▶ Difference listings
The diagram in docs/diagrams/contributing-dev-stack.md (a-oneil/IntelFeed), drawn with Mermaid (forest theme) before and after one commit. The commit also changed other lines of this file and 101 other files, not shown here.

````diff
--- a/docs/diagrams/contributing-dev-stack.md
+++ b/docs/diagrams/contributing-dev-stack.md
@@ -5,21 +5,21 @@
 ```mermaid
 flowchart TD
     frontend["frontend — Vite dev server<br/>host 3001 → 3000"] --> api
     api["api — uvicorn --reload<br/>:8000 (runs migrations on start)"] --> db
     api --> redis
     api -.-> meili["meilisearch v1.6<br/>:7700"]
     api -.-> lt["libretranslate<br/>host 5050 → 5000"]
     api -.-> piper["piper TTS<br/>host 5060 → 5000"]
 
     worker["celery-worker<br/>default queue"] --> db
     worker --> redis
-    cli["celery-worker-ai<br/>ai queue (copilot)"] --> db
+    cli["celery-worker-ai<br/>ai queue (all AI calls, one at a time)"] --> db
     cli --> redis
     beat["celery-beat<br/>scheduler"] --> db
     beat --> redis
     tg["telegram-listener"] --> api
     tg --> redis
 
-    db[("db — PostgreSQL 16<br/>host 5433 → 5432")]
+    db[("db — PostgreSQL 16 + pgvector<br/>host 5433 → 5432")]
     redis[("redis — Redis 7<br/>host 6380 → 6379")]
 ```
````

▶ Goal of the exercise
Write out each line of the data above again, exactly as given.

▶ Reply
The diagram in docs/diagrams/contributing-dev-stack.md (a-oneil/IntelFeed), drawn with Mermaid (forest theme) before and after one commit. The commit also changed other lines of this file and 101 other files, not shown here.

````diff
--- a/docs/diagrams/contributing-dev-stack.md
+++ b/docs/diagrams/contributing-dev-stack.md
@@ -5,21 +5,21 @@
 ```mermaid
 flowchart TD
     frontend["frontend — Vite dev server<br/>host 3001 → 3000"] --> api
     api["api — uvicorn --reload<br/>:8000 (runs migrations on start)"] --> db
     api --> redis
     api -.-> meili["meilisearch v1.6<br/>:7700"]
     api -.-> lt["libretranslate<br/>host 5050 → 5000"]
     api -.-> piper["piper TTS<br/>host 5060 → 5000"]
 
     worker["celery-worker<br/>default queue"] --> db
     worker --> redis
-    cli["celery-worker-ai<br/>ai queue (copilot)"] --> db
+    cli["celery-worker-ai<br/>ai queue (all AI calls, one at a time)"] --> db
     cli --> redis
     beat["celery-beat<br/>scheduler"] --> db
     beat --> redis
     tg["telegram-listener"] --> api
     tg --> redis
 
-    db[("db — PostgreSQL 16<br/>host 5433 → 5432")]
+    db[("db — PostgreSQL 16 + pgvector<br/>host 5433 → 5432")]
     redis[("redis — Redis 7<br/>host 6380 → 6379")]
 ```
````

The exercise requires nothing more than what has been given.